-- Problem requirements --
Copy out the listing below exactly, please, and skip any pictures.

-- Material for this exercise --

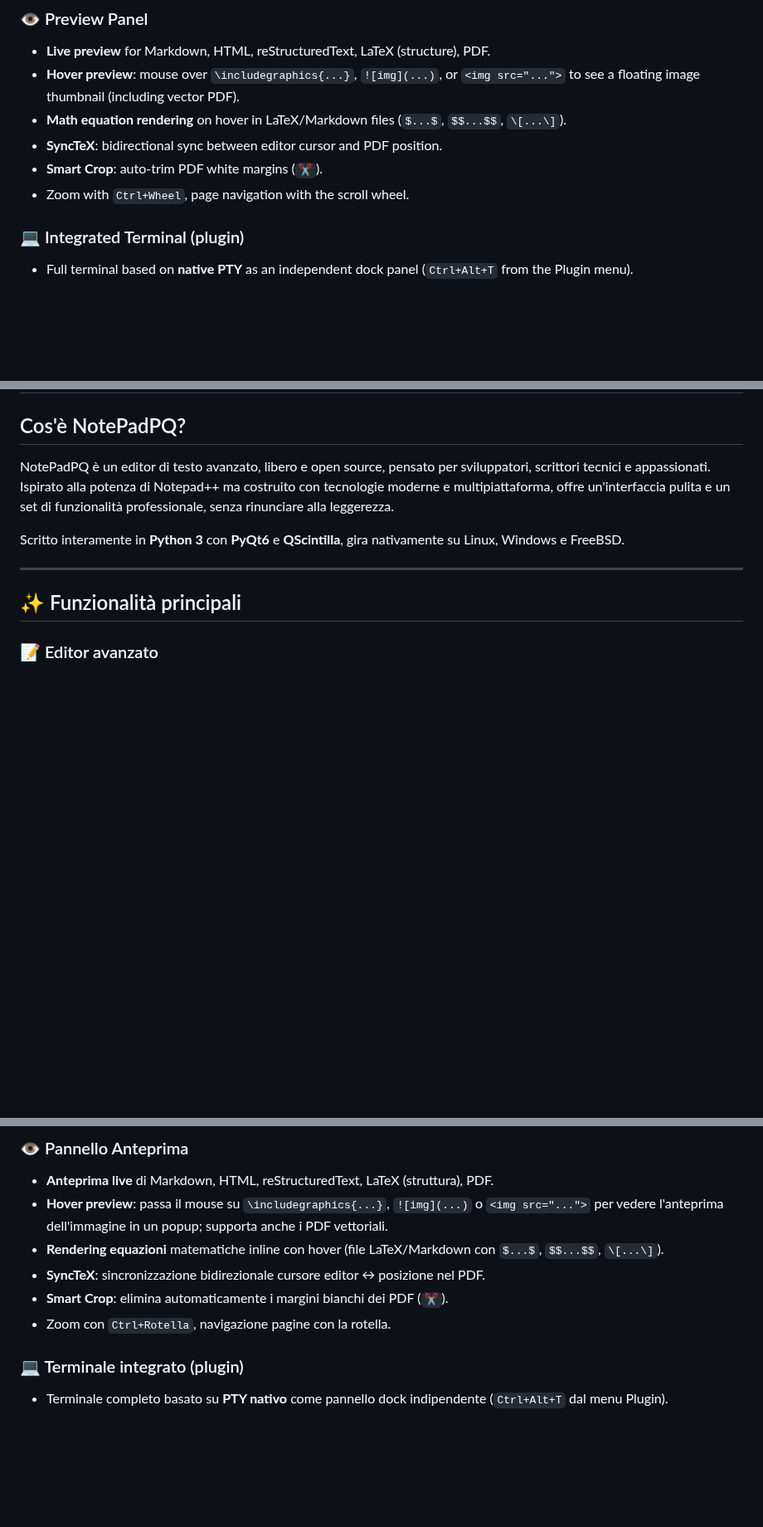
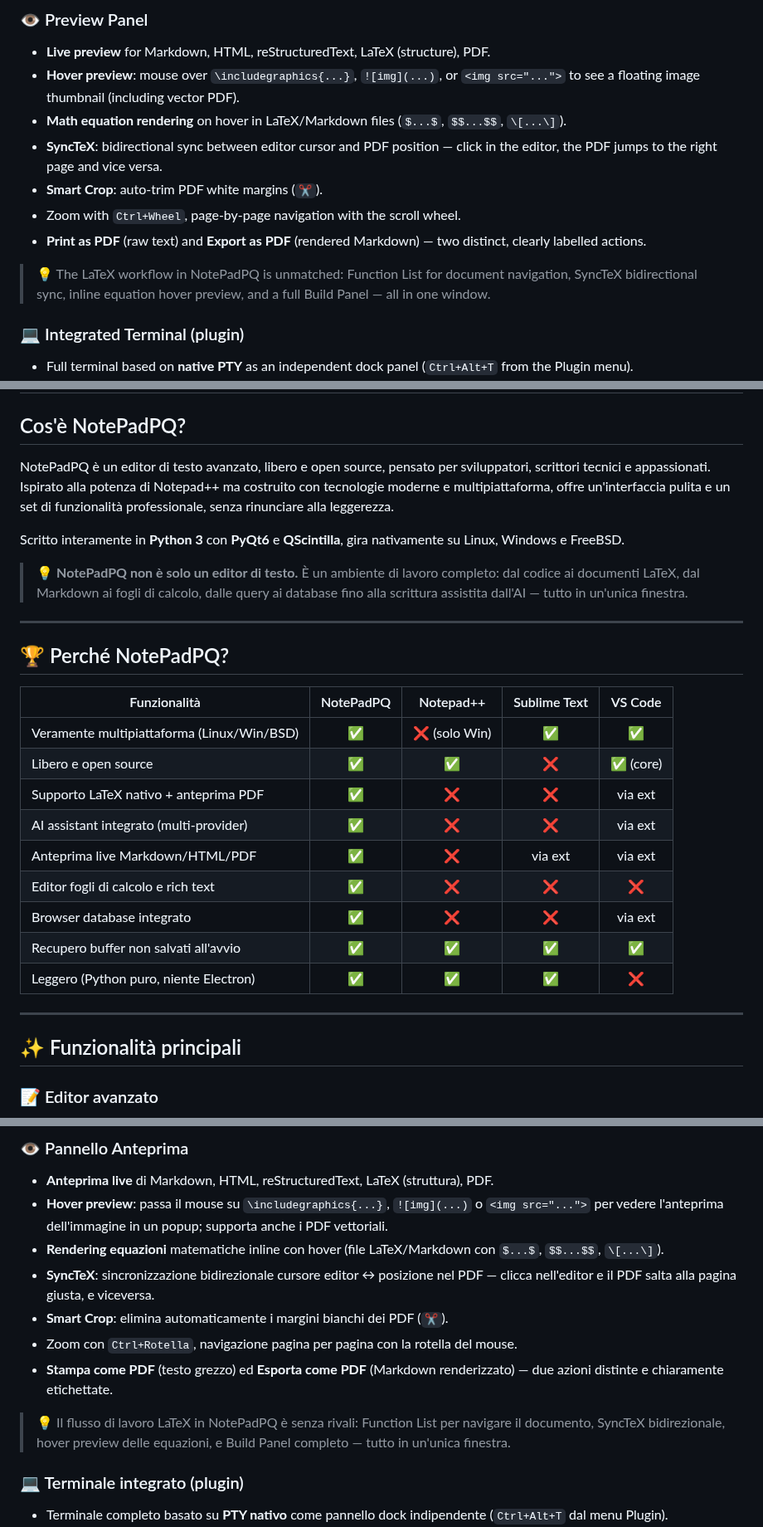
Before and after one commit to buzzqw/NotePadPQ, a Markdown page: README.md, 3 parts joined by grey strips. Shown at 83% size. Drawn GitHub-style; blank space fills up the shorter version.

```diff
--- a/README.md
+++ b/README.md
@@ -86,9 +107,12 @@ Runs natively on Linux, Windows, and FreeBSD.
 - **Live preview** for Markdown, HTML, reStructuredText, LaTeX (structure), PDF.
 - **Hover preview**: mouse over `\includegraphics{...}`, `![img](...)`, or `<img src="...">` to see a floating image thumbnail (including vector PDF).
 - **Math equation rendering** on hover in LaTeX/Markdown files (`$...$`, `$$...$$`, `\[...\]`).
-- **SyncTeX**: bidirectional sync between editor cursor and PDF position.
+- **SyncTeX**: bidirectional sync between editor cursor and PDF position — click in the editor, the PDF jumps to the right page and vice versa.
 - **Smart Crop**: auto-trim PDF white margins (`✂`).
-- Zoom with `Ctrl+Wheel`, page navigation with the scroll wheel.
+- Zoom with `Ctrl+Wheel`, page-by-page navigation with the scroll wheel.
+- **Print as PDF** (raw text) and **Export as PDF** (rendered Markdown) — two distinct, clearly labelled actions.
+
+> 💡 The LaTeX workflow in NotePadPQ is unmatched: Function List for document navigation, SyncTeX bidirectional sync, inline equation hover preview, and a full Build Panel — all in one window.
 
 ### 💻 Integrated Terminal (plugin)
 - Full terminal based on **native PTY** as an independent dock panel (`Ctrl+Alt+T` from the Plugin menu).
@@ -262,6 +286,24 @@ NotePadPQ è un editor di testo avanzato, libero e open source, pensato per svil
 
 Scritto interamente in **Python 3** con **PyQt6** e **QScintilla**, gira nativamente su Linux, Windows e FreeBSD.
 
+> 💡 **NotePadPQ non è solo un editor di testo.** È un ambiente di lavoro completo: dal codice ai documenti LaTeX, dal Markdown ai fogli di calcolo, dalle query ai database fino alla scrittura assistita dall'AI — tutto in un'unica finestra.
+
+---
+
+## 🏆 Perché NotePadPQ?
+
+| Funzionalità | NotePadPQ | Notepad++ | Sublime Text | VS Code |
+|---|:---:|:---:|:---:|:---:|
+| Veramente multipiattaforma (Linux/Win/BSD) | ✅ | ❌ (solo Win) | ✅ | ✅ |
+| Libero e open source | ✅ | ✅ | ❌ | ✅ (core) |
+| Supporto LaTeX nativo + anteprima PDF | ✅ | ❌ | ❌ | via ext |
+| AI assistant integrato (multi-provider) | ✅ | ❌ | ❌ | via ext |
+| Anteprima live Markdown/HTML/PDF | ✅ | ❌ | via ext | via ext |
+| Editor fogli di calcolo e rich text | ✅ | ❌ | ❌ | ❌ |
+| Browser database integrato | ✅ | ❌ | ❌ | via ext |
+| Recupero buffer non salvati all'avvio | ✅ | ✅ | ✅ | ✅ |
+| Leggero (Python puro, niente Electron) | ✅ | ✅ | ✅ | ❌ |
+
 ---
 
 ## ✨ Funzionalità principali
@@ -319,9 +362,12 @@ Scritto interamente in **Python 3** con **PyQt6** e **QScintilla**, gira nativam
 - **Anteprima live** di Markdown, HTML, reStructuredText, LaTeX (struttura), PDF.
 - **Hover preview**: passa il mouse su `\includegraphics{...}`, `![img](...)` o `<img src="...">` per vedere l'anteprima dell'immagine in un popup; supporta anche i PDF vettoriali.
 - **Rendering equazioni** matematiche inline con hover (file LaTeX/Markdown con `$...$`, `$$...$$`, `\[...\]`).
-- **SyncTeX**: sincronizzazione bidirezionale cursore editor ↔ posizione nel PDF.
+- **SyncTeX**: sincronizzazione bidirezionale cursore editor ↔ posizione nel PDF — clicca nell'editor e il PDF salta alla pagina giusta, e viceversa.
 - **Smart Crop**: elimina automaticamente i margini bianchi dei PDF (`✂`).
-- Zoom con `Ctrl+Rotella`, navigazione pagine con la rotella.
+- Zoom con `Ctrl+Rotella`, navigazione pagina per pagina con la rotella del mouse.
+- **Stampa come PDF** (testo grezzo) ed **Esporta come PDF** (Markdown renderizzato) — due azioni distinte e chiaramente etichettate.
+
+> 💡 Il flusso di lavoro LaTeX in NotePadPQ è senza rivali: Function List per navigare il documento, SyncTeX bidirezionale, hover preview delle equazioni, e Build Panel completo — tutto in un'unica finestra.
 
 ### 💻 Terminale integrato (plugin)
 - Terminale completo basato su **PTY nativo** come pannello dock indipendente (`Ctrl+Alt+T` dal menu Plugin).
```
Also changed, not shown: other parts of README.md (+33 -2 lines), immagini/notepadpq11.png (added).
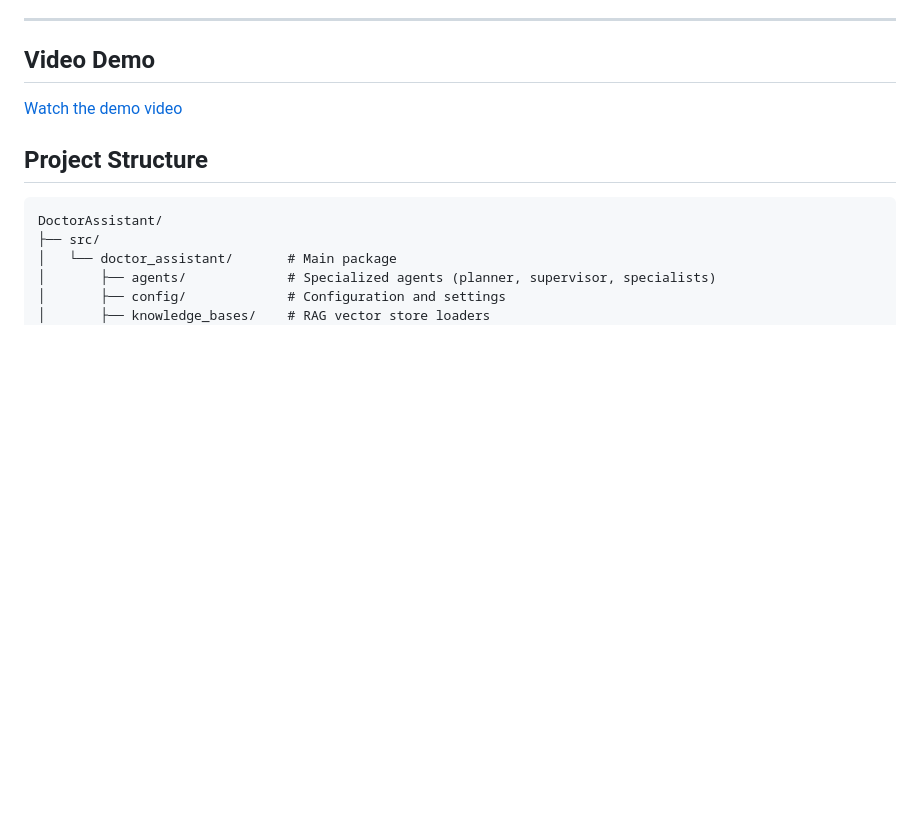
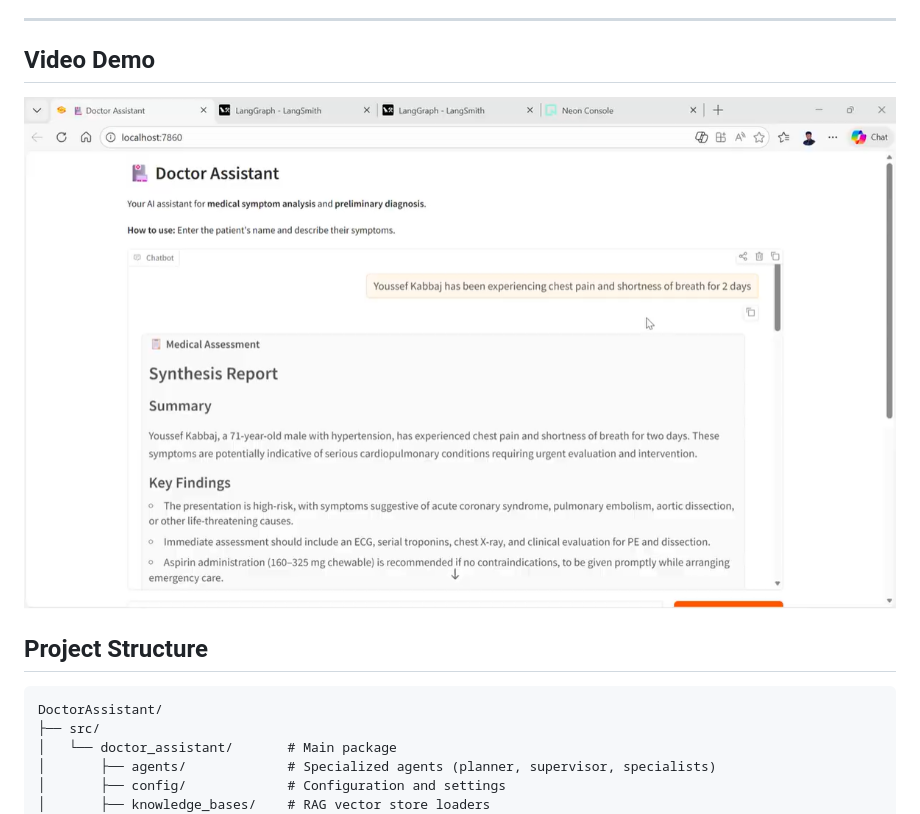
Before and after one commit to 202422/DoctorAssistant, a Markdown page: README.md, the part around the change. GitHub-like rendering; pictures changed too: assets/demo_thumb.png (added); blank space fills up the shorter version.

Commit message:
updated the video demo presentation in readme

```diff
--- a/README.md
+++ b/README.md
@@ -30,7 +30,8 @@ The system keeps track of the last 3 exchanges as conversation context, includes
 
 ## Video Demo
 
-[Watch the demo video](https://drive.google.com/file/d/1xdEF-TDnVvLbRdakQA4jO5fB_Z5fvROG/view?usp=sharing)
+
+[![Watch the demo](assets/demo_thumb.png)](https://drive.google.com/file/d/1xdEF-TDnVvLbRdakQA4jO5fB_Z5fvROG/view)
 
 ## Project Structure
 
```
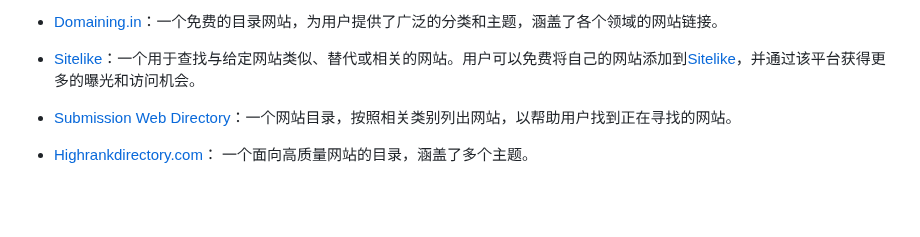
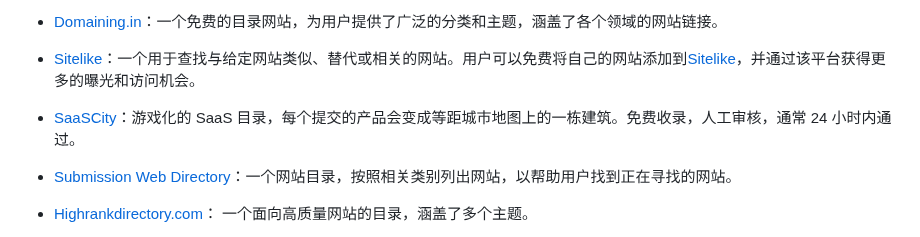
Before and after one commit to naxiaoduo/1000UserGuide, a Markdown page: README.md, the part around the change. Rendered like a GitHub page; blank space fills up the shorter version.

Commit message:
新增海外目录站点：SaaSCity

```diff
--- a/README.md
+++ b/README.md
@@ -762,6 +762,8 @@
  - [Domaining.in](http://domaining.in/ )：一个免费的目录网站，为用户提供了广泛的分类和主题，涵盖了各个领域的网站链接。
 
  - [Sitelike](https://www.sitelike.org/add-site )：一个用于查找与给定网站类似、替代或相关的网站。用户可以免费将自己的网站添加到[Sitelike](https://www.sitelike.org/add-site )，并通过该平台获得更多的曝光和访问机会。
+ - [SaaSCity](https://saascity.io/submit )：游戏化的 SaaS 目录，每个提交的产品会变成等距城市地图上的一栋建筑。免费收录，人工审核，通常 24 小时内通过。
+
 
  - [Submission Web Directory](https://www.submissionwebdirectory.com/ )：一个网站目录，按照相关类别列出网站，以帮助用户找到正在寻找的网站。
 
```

-- Result of the task --
Before and after one commit to buzzqw/NotePadPQ, a Markdown page: README.md, 3 parts joined by grey strips. Shown at 83% size. Drawn GitHub-style; blank space fills up the shorter version.

```diff
--- a/README.md
+++ b/README.md
@@ -86,9 +107,12 @@ Runs natively on Linux, Windows, and FreeBSD.
 - **Live preview** for Markdown, HTML, reStructuredText, LaTeX (structure), PDF.
 - **Hover preview**: mouse over `\includegraphics{...}`, `![img](...)`, or `<img src="...">` to see a floating image thumbnail (including vector PDF).
 - **Math equation rendering** on hover in LaTeX/Markdown files (`$...$`, `$$...$$`, `\[...\]`).
-- **SyncTeX**: bidirectional sync between editor cursor and PDF position.
+- **SyncTeX**: bidirectional sync between editor cursor and PDF position — click in the editor, the PDF jumps to the right page and vice versa.
 - **Smart Crop**: auto-trim PDF white margins (`✂`).
-- Zoom with `Ctrl+Wheel`, page navigation with the scroll wheel.
+- Zoom with `Ctrl+Wheel`, page-by-page navigation with the scroll wheel.
+- **Print as PDF** (raw text) and **Export as PDF** (rendered Markdown) — two distinct, clearly labelled actions.
+
+> 💡 The LaTeX workflow in NotePadPQ is unmatched: Function List for document navigation, SyncTeX bidirectional sync, inline equation hover preview, and a full Build Panel — all in one window.
 
 ### 💻 Integrated Terminal (plugin)
 - Full terminal based on **native PTY** as an independent dock panel (`Ctrl+Alt+T` from the Plugin menu).
@@ -262,6 +286,24 @@ NotePadPQ è un editor di testo avanzato, libero e open source, pensato per svil
 
 Scritto interamente in **Python 3** con **PyQt6** e **QScintilla**, gira nativamente su Linux, Windows e FreeBSD.
 
+> 💡 **NotePadPQ non è solo un editor di testo.** È un ambiente di lavoro completo: dal codice ai documenti LaTeX, dal Markdown ai fogli di calcolo, dalle query ai database fino alla scrittura assistita dall'AI — tutto in un'unica finestra.
+
+---
+
+## 🏆 Perché NotePadPQ?
+
+| Funzionalità | NotePadPQ | Notepad++ | Sublime Text | VS Code |
+|---|:---:|:---:|:---:|:---:|
+| Veramente multipiattaforma (Linux/Win/BSD) | ✅ | ❌ (solo Win) | ✅ | ✅ |
+| Libero e open source | ✅ | ✅ | ❌ | ✅ (core) |
+| Supporto LaTeX nativo + anteprima PDF | ✅ | ❌ | ❌ | via ext |
+| AI assistant integrato (multi-provider) | ✅ | ❌ | ❌ | via ext |
+| Anteprima live Markdown/HTML/PDF | ✅ | ❌ | via ext | via ext |
+| Editor fogli di calcolo e rich text | ✅ | ❌ | ❌ | ❌ |
+| Browser database integrato | ✅ | ❌ | ❌ | via ext |
+| Recupero buffer non salvati all'avvio | ✅ | ✅ | ✅ | ✅ |
+| Leggero (Python puro, niente Electron) | ✅ | ✅ | ✅ | ❌ |
+
 ---
 
 ## ✨ Funzionalità principali
@@ -319,9 +362,12 @@ Scritto interamente in **Python 3** con **PyQt6** e **QScintilla**, gira nativam
 - **Anteprima live** di Markdown, HTML, reStructuredText, LaTeX (struttura), PDF.
 - **Hover preview**: passa il mouse su `\includegraphics{...}`, `![img](...)` o `<img src="...">` per vedere l'anteprima dell'immagine in un popup; supporta anche i PDF vettoriali.
 - **Rendering equazioni** matematiche inline con hover (file LaTeX/Markdown con `$...$`, `$$...$$`, `\[...\]`).
-- **SyncTeX**: sincronizzazione bidirezionale cursore editor ↔ posizione nel PDF.
+- **SyncTeX**: sincronizzazione bidirezionale cursore editor ↔ posizione nel PDF — clicca nell'editor e il PDF salta alla pagina giusta, e viceversa.
 - **Smart Crop**: elimina automaticamente i margini bianchi dei PDF (`✂`).
-- Zoom con `Ctrl+Rotella`, navigazione pagine con la rotella.
+- Zoom con `Ctrl+Rotella`, navigazione pagina per pagina con la rotella del mouse.
+- **Stampa come PDF** (testo grezzo) ed **Esporta come PDF** (Markdown renderizzato) — due azioni distinte e chiaramente etichettate.
+
+> 💡 Il flusso di lavoro LaTeX in NotePadPQ è senza rivali: Function List per navigare il documento, SyncTeX bidirezionale, hover preview delle equazioni, e Build Panel completo — tutto in un'unica finestra.
 
 ### 💻 Terminale integrato (plugin)
 - Terminale completo basato su **PTY nativo** come pannello dock indipendente (`Ctrl+Alt+T` dal menu Plugin).
```
Also changed, not shown: other parts of README.md (+33 -2 lines), immagini/notepadpq11.png (added).
Before and after one commit to 202422/DoctorAssistant, a Markdown page: README.md, the part around the change. GitHub-like rendering; pictures changed too: assets/demo_thumb.png (added); blank space fills up the shorter version.

Commit message:
updated the video demo presentation in readme

```diff
--- a/README.md
+++ b/README.md
@@ -30,7 +30,8 @@ The system keeps track of the last 3 exchanges as conversation context, includes
 
 ## Video Demo
 
-[Watch the demo video](https://drive.google.com/file/d/1xdEF-TDnVvLbRdakQA4jO5fB_Z5fvROG/view?usp=sharing)
+
+[![Watch the demo](assets/demo_thumb.png)](https://drive.google.com/file/d/1xdEF-TDnVvLbRdakQA4jO5fB_Z5fvROG/view)
 
 ## Project Structure
 
```
Before and after one commit to naxiaoduo/1000UserGuide, a Markdown page: README.md, the part around the change. Rendered like a GitHub page; blank space fills up the shorter version.

Commit message:
新增海外目录站点：SaaSCity

```diff
--- a/README.md
+++ b/README.md
@@ -762,6 +762,8 @@
  - [Domaining.in](http://domaining.in/ )：一个免费的目录网站，为用户提供了广泛的分类和主题，涵盖了各个领域的网站链接。
 
  - [Sitelike](https://www.sitelike.org/add-site )：一个用于查找与给定网站类似、替代或相关的网站。用户可以免费将自己的网站添加到[Sitelike](https://www.sitelike.org/add-site )，并通过该平台获得更多的曝光和访问机会。
+ - [SaaSCity](https://saascity.io/submit )：游戏化的 SaaS 目录，每个提交的产品会变成等距城市地图上的一栋建筑。免费收录，人工审核，通常 24 小时内通过。
+
 
  - [Submission Web Directory](https://www.submissionwebdirectory.com/ )：一个网站目录，按照相关类别列出网站，以帮助用户找到正在寻找的网站。
 
```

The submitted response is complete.